sketching trees, one should bear in mind the general attitude of the tree, its
characteristic form and branching, and the stroke which will best produce
One teacher can
best draw the tree by using such strokes as those at No. 1 to give the trunk
and branches, and then applying the stroke for the foliage; while another
teacher does better work by massing the tree, as at No. 2, and then adding
trunk, branches and details. Either method is good.
The strokes above
the trees show the manner of representing the foliage of these particular
trees. See plates 6, 11 and 24, for other trees.
Apply other of
the methods described above, using half a stick of chalk placed flat upon the
board and moved rapidly in the direction suggested by the stroke. For the elm
it is a curving motion; for the poplar up and down; for the pine, back and
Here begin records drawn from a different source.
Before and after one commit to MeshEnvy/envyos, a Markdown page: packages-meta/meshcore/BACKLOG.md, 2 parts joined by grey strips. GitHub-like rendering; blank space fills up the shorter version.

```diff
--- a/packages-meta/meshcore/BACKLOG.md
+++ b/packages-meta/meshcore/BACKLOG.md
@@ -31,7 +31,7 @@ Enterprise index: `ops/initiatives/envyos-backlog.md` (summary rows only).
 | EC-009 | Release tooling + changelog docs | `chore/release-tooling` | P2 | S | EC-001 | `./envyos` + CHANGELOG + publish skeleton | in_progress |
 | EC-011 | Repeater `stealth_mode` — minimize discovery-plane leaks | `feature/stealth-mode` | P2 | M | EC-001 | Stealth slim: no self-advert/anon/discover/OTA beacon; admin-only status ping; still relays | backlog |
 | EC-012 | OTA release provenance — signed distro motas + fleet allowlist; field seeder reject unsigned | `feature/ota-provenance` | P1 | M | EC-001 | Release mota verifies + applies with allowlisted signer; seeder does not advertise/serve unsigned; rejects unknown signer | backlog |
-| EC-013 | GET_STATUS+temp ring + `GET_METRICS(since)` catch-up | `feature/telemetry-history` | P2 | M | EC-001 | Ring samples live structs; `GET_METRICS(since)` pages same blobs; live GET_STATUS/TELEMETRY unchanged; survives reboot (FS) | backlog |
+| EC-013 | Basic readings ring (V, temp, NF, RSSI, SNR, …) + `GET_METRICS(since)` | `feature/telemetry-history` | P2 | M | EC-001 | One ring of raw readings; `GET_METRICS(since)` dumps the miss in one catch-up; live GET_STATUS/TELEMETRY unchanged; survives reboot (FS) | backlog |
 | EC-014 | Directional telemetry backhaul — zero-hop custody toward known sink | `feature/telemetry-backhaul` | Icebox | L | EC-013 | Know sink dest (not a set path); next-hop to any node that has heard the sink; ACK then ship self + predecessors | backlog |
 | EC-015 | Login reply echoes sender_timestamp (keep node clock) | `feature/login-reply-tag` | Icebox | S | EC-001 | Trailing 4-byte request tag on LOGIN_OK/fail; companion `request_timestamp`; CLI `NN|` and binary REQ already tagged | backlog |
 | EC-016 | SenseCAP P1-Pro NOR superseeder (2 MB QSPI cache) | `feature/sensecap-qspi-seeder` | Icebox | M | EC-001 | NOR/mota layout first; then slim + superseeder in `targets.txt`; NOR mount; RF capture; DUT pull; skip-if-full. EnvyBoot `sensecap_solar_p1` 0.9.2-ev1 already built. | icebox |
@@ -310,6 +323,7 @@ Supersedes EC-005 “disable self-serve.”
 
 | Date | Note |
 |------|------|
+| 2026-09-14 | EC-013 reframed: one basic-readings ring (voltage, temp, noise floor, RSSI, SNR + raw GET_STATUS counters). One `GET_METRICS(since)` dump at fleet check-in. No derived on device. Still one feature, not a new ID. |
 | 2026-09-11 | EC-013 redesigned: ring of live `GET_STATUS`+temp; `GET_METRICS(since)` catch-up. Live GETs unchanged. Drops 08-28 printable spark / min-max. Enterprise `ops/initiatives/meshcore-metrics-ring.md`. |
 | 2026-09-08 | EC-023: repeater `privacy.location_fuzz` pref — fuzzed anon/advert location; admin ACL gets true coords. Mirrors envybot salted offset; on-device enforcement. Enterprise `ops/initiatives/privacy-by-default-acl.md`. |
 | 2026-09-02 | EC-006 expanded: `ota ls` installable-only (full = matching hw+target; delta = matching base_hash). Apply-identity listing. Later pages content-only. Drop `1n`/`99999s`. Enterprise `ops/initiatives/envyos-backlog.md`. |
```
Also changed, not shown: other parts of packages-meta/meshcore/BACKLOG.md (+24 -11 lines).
forth; for the oak or apple, an irregular and slightly slanting stroke, etc.
After the mass of
the tree is drawn, accent here and there with the same stroke, and add branches
When working upon a
gray background or against a light tone for the sky, use black chalk or
charcoal in the manner described above.